“It’s Good for your Health”

8 12 2009

by Randy Pulayya

After a few months in Korea, it became apparent that people love to take care of themselves. It doesn’t matter where you live in the world it is always important to spend time taking care of yourself. Everything from what we eat and drink to products that we put into our body has a lasting effect and will catch up to you in the end. The next three posts will give you an idea of how Koreans are so health conscious.

Korean food is much healthier than American food. It has less fat and more vegetables. One of the first things that we recognized in Korea is that there are very few obese people. Koreans always say “it’s good for your health.” It’s true. All of their food, if cooked and prepared properly is good for you. Their diet consists of everything from beef, pork, chicken, fish, octopus, squid, tofu, kimchi, cabbage, radish, collard mustards, lettuce, onions, ginger, ginseng root, other types of herbal roots and of course rice and noodles.

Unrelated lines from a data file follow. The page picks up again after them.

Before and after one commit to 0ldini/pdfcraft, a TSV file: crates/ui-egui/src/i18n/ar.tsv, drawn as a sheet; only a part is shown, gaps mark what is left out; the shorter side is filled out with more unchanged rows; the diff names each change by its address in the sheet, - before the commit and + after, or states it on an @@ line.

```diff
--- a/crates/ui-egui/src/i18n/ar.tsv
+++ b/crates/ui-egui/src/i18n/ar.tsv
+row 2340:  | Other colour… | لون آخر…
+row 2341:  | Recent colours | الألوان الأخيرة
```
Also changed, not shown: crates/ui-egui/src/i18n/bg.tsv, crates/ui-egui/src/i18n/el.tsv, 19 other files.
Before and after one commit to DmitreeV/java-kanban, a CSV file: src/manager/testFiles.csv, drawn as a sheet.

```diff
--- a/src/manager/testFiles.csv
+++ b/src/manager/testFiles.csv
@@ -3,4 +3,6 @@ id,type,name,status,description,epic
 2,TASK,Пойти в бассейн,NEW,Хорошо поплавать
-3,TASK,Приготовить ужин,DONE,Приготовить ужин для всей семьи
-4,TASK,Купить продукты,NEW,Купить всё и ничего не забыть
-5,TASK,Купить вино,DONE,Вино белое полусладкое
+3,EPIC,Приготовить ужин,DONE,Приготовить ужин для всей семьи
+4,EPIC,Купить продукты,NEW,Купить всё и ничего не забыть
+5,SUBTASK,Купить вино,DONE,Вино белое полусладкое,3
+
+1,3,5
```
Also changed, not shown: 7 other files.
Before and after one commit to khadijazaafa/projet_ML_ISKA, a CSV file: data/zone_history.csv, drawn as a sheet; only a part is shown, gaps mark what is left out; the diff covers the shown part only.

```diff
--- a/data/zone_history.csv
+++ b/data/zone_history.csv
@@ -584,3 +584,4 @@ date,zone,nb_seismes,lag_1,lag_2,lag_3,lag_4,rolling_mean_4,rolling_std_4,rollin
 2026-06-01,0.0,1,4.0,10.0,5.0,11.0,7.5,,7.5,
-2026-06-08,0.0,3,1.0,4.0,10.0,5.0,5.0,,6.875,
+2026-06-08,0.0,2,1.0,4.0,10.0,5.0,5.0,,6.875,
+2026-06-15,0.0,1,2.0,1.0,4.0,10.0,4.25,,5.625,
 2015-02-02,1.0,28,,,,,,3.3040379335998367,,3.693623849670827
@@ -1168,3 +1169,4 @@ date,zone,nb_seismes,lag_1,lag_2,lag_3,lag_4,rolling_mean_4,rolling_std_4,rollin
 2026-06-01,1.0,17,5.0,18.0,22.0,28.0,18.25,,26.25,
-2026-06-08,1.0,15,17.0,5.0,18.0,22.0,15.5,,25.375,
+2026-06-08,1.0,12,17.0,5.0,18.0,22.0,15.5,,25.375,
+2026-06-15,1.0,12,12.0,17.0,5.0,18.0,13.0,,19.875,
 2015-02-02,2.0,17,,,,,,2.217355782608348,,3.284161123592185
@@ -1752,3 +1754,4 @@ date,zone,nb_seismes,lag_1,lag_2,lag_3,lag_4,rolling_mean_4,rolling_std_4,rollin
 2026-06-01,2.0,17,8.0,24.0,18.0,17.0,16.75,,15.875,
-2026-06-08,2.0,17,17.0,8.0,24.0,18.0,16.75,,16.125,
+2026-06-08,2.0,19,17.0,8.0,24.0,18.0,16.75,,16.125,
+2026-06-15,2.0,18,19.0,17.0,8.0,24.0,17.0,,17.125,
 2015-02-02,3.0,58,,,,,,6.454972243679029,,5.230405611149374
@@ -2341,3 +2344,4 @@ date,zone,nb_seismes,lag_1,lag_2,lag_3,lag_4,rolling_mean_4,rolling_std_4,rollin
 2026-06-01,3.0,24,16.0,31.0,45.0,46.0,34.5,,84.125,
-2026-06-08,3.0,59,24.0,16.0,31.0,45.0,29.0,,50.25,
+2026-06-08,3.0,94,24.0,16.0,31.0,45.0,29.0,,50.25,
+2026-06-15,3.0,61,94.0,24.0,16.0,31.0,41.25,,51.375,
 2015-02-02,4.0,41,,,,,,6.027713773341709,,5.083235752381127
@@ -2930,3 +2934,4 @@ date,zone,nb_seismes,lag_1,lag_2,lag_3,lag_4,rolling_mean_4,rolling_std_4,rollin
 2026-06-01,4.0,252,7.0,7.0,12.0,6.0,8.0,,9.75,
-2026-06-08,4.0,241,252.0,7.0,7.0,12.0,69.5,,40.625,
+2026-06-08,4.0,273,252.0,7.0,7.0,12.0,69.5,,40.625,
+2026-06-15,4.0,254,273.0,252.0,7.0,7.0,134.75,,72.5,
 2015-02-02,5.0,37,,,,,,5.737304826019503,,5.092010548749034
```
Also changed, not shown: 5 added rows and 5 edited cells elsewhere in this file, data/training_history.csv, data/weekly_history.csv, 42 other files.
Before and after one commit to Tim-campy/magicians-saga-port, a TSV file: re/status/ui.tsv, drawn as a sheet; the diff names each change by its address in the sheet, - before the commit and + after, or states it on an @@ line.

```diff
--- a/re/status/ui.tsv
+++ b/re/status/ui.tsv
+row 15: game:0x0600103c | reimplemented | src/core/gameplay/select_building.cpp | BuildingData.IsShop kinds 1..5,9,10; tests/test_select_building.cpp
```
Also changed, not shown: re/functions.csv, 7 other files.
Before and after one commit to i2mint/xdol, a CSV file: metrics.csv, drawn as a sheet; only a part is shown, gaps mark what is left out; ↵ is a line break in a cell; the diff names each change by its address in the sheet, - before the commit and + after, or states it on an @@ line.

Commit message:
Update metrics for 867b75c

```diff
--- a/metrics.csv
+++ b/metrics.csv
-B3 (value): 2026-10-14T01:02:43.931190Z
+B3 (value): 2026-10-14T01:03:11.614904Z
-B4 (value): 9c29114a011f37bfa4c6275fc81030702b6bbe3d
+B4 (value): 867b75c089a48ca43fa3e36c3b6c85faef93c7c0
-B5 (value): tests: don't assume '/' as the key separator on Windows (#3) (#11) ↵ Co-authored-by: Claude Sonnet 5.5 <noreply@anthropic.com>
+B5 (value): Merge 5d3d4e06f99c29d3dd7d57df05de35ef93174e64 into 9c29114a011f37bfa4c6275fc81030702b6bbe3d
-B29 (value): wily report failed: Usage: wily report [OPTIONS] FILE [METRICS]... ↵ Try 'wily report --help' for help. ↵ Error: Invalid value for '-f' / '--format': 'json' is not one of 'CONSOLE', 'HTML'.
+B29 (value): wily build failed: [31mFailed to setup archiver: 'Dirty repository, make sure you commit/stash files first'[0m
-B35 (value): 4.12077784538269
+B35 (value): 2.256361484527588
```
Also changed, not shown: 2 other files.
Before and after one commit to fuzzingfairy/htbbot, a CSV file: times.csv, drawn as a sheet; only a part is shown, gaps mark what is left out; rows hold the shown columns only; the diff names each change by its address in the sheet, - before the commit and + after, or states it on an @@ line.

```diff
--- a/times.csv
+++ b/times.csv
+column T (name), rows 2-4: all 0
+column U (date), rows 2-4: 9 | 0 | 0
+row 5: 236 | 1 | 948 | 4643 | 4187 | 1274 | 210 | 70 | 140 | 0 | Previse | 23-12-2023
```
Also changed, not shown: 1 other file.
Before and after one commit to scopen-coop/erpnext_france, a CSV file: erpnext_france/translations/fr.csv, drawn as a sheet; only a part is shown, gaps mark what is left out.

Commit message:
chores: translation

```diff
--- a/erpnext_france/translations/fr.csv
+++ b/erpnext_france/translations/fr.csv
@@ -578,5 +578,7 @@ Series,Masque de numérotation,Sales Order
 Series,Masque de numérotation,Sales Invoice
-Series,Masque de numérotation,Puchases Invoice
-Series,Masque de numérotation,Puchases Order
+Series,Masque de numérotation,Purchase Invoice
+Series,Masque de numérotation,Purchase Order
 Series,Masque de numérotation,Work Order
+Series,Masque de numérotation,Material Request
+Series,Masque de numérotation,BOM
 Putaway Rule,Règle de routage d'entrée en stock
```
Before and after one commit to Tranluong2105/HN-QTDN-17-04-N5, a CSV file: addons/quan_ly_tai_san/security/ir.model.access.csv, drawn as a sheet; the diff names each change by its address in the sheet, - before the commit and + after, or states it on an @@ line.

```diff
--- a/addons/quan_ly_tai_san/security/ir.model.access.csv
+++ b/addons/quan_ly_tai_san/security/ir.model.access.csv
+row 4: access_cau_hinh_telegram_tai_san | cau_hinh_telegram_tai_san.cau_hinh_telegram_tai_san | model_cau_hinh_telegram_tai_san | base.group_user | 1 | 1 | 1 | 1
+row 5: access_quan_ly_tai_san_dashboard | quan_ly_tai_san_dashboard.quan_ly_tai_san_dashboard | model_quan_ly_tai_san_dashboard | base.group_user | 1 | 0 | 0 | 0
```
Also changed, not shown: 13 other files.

A Korean meal consists of a main dish, banchan (side dishes) and soup. The main dish is typically a fish or meat item. Banchan, or side dishes, includes kimchi, pickled cucumbers, pickled radish, white radish, tofu, etc. (There are countless items that can be included in the category.) At the end of the meal, you have to ask for soup. The most common soup is called doenjang jjigae (된장찌개), which is made from soy bean paste. Doenjang is a traditional Korean food that is fermented from soy beans. It has been a fixture of the Korean diet since the beginning of time. Recently, it has received great attention from western medicine for its nutritional and medicinal value. Doenjang is effective in preventing cancer. Soybeans, the main ingredient of doenjang, contain high quality proteins in the form of amino acid, which aid in digestion.

After three months, I have lost more than 16 pounds! I came to Korea and wanted to lose between 5-10 pounds but without even trying, I lost even more. I accomplished this by just eating the food and walking 20 minutes to and from work everyday. This is proof that Korean food is so much healthier than American food.


Our First Meal in Our New Hometown

18 09 2009

As we explored our neighborhood in the new downtown area of Ulsan, we were overwhelmed with the number of family restaurants. The smell of kimchi filled the streets of Korea as we walked to find a place to eat.

We found a restaurant that seemed like a “mom and pop” restaurant because two older women were cooking and two younger women, in their mid 30s, were eating and watching their toddlers play in the restaurant. bbulgogi-mom-popLike most Korean restaurants, we were required to take off our shoes. The tables were low to the ground and had a built-in grill. This was definitely a bulgogi restaurant. Bulgogi is thinly sliced beef and is traditionally grilled. In bulgogi restaurants, the server takes your order and brings back a serving of meat that you are expected to cook. As newcomers, we didn’t realize that we needed to cook our food and didn’t even know how to order our food because everything was written in Hangul. One of the mothers approached us and helped us order our food. Even though we didn’t speak Korean, you could immediately see the genuine interest of these two ladies because they wanted to help us. The older women brought the raw meat and banchan to our table. Banchan is what the Koreans call the side dishes, which include kimchi, peppers, pickled radish, spinach, pickled cucumbers, pickled bean sprouts, etc. bbulgogiWe just sat there for a moment because we didn’t know that we had to cook our own food, so one of the younger women came to our table and helped us cook. I told her that she was like our omoney, which means mother in Korean. Next, she took my metal chopsticks and reached over for some tofu and fed it to both of us! We realize that we have a lot to learn and we are very excited about learning more about the Korean culture.